YouTube, Facebook Step Back From Their SVOD Strategies

Although YouTube made a splash announcing its plans to produce scripted entertainment, the platform is pulling back from that ambition, which it once saw as the tip-of-the-spear for its $12-per-month ad-free YouTube Premium. The arena of Subscription VOD has become more crowded than ever, as Apple, Disney, WarnerMedia’s HBO Max and, next year, NBCUniversal’s Peacock join stalwarts Netflix, Amazon, Hulu and HBO. YouTube chief business officer Robert Kyncl calls the sector “as crowded as L.A. traffic.”

Variety reports that, instead, YouTube is “happy to focus on what works for us.” Its new content strategy focuses on music specials and live concerts; learning and educational series; and shows built around top YouTubers and celebrities. YouTube has canceled its “existing slate of comedies and dramas” and will offer its original programs for free, with ads, starting this summer. Similar to Facebook, it plans to fund and purchase exclusive programming, but with an annual budget of under $1 billion.

“Our sweet spot is how Facebook works now,” said YouTube head of global creative strategy Ricky Van Veen.

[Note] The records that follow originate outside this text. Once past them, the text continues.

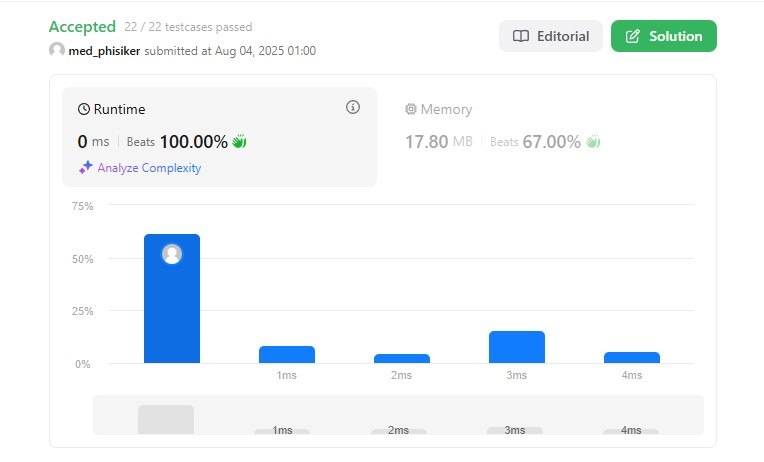
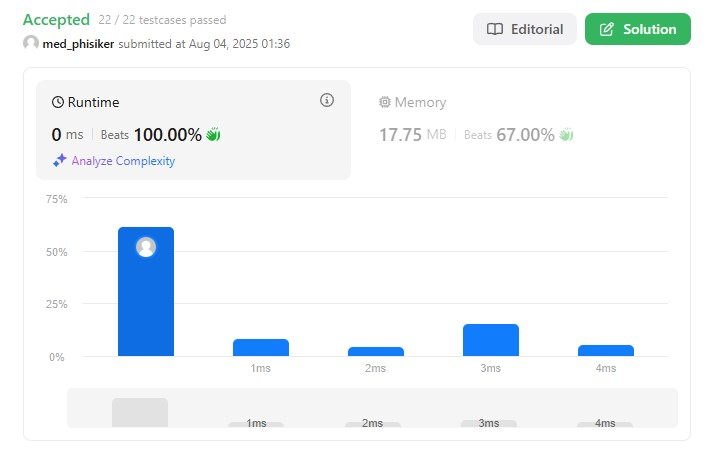
feat: еще чуть более оптимизированный вариант.
- Повышена читаемость кода

diff --git a/solution.py b/solution.py
@@ -24,14 +24,16 @@ class Solution:
             return False
 
         s_pointer = 0
+        len_s = len(s) # оптимизация
 
-        for t_pointer in range(len(t)):
-            s_is_complete = s_pointer < len(s)
-            if s_is_complete and s[s_pointer] == t[t_pointer]:
-                s_pointer += 1
-            
-            # ранний выход
-            if not s_is_complete:
+        for char_t in t:
+            # Если мы еще не нашли все символы s
+            if s_pointer < len_s:
+                # Если символы совпадают, продвигаем указатель в s
+                if s[s_pointer] == char_t:
+                    s_pointer += 1
+            else:
+                # Все символы s найдены, ранний выход
                 break
 
-        return s_pointer == len(s)
+        return s_pointer == len_s

diff --git a/README.md b/README.md
@@ -40,8 +40,11 @@
 
 2. **Ранний выход из цикла**: Когда все символы строки `s` найдены в строке `t`, алгоритм прекращает дальнейший поиск и возвращает `true`. Это улучшает производительность в случаях, когда подпоследовательность находится ближе к началу строки `t`.
 
-3. **Упрощенная логика**: Вместо использования двух указателей в явном виде, алгоритм использует один указатель для строки `s` и итерацию по строке `t` с помощью цикла `for`. Это упрощает код и делает его более читаемым.
-2. **Упрощенная логика**: Вместо использования двух указателей в явном виде, алгоритм использует один указатель для строки `s` и итерацию по строке `t` с помощью цикла `for`. Это упрощает код и делает его более читаемым.
+3. **Кэширование длины строки**: Длина строки `s` вычисляется один раз и сохраняется в переменной, чтобы избежать повторных вызовов функции `len()` в цикле.
+
+4. **Итерация по символам**: Вместо итерации по индексам строки `t`, алгоритм напрямую итерирует по символам, что упрощает код и может немного улучшить производительность.
+
+5. **Упрощенная логика**: Алгоритм использует один указатель для строки `s` и итерацию по строке `t` с помощью цикла `for`. Это упрощает код и делает его более читаемым.
 
 ### Сложность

The two companies are “sitting on the sidelines of the SVOD gold rush” because they are focusing on “content investments” to sell targeted ads “to a massive, global audience.” YouTube reported 2 billion monthly users; Facebook stated it has nearly 2.5 billion as of Q3 2019.

“Purposefully, Google and Facebook have decided that they are not entering the content arms race,” said Wedbush Securities analyst Dan Ives. “They’re satisfied with having that content support their larger advertising business.” Together, Facebook and Google “reap nearly 70 percent of U.S. digital advertising spending (Google at 37 percent and Facebook at 22 percent).” According to eMarketer, that market will reach $129 billion this year.

Kyncl, a former Netflix content vice president, stated that the company now wants “to align [its] business with the core YouTube business, for the benefit of creators, artists and producers.” Music “alone accounts for 25 percent of YouTube’s overall consumption, while the site serves 1 billion views of educational videos daily.”

“A Heist With Markiplier,” a $1.2 million interactive thriller, is one of YouTube’s newest originals that’s already racked up 92+ million views across 61 videos in the five weeks since its October 30 debut. Kyncl noted, however, that “YouTube Premium, even without the lure of high-end scripted originals, is a success.” The company hasn’t revealed the number of subscribers it has, although it’s likely a “fraction” of its overall user base.

At Facebook, “the company claimed 140 million people worldwide use Facebook Watch every day and spend an average of 26 minutes daily watching video.” It is also delving more deeply into the talk format. But one producer stated that “Facebook’s originals strategy has been all over the map.”

Related:
Facebook Watch Could Soon Play Music Videos, Engadget, 12/19/19